▸ **PROMPT**
Whenever the string "dart" turns up in a line of the data below, copy that line.

-------- EXCERPTED RECORDS --------

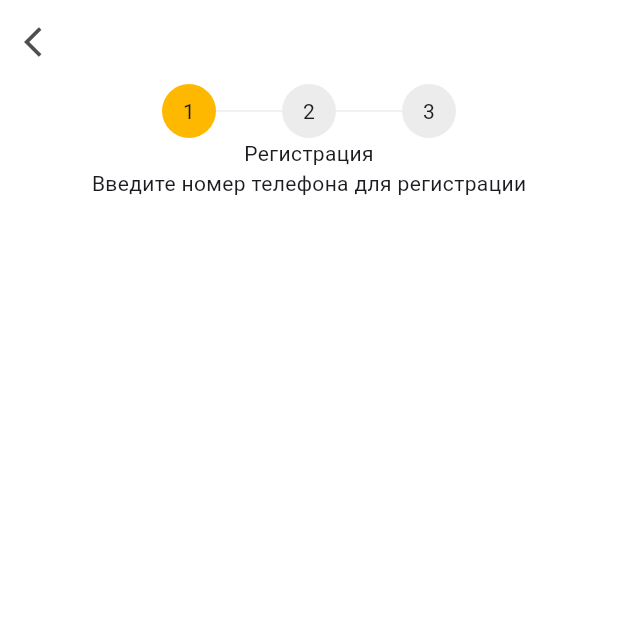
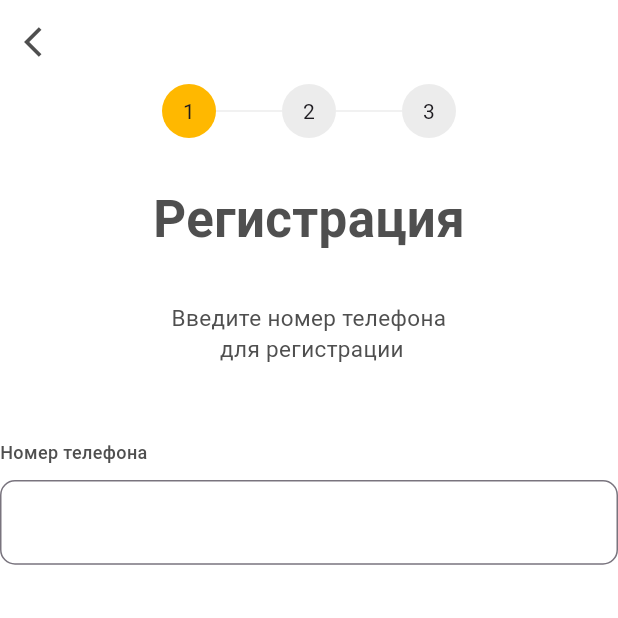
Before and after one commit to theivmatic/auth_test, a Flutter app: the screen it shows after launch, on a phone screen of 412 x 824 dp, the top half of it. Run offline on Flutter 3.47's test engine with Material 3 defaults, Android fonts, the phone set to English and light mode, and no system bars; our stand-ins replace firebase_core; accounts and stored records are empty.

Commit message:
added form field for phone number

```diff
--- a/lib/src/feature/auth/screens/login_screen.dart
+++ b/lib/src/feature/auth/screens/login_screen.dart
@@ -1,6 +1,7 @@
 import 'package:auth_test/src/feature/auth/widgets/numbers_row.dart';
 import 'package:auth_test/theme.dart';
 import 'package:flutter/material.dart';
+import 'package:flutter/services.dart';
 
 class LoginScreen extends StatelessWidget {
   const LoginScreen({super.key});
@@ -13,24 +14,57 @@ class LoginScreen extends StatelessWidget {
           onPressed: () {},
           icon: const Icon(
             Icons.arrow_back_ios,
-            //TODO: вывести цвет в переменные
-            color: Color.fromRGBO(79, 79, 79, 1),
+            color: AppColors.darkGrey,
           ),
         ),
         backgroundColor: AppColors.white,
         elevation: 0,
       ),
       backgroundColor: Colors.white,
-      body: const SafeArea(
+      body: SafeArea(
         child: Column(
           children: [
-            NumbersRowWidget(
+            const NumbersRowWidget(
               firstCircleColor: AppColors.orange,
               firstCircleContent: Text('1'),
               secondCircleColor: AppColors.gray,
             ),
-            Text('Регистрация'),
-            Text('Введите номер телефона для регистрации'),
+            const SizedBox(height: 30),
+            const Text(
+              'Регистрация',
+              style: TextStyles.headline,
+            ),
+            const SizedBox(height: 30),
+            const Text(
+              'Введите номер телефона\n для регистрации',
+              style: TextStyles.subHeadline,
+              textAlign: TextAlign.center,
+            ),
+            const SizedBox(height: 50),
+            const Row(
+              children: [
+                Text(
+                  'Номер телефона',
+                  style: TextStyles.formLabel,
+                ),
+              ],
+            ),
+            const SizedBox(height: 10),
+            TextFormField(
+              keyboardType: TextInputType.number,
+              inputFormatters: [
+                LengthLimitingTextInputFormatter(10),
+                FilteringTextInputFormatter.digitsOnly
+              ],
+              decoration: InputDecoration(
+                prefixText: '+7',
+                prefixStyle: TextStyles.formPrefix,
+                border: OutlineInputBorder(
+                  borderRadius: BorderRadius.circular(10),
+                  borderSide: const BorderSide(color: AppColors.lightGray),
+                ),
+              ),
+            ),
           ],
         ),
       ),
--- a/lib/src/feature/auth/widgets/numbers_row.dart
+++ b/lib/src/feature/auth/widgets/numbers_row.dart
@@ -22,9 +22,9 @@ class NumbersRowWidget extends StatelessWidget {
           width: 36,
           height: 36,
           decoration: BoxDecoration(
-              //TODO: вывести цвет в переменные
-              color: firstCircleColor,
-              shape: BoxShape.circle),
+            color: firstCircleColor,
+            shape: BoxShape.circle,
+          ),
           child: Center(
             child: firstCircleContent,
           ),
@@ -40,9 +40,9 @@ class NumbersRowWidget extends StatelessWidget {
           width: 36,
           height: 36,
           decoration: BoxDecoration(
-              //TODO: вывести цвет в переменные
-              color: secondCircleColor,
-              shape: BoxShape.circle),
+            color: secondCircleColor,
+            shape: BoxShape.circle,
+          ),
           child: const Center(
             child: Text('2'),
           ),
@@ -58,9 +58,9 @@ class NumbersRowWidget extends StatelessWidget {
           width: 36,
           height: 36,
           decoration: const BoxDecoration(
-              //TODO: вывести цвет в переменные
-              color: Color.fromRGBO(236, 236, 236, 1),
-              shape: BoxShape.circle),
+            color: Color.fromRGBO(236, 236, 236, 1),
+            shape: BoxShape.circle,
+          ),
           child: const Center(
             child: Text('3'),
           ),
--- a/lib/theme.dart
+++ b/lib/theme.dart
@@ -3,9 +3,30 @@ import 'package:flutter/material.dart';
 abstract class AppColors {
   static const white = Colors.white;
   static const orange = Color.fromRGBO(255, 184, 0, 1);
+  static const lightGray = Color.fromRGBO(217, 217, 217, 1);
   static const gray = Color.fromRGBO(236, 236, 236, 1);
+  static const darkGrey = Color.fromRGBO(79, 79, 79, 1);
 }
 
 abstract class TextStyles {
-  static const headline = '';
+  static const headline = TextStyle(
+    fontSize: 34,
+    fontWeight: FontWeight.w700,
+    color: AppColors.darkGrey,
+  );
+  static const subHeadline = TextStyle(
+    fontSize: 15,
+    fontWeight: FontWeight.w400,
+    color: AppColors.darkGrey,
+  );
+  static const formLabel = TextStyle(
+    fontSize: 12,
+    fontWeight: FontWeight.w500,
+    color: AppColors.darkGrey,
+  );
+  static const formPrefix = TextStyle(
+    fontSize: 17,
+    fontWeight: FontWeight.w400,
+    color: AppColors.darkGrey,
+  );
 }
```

--------

▸ **TASK RESULT**
--- a/lib/src/feature/auth/screens/login_screen.dart
+++ b/lib/src/feature/auth/screens/login_screen.dart
 import 'package:auth_test/src/feature/auth/widgets/numbers_row.dart';
 import 'package:auth_test/theme.dart';
 import 'package:flutter/material.dart';
+import 'package:flutter/services.dart';
--- a/lib/src/feature/auth/widgets/numbers_row.dart
+++ b/lib/src/feature/auth/widgets/numbers_row.dart
--- a/lib/theme.dart
+++ b/lib/theme.dart
@@ -3,9 +3,30 @@ import 'package:flutter/material.dart';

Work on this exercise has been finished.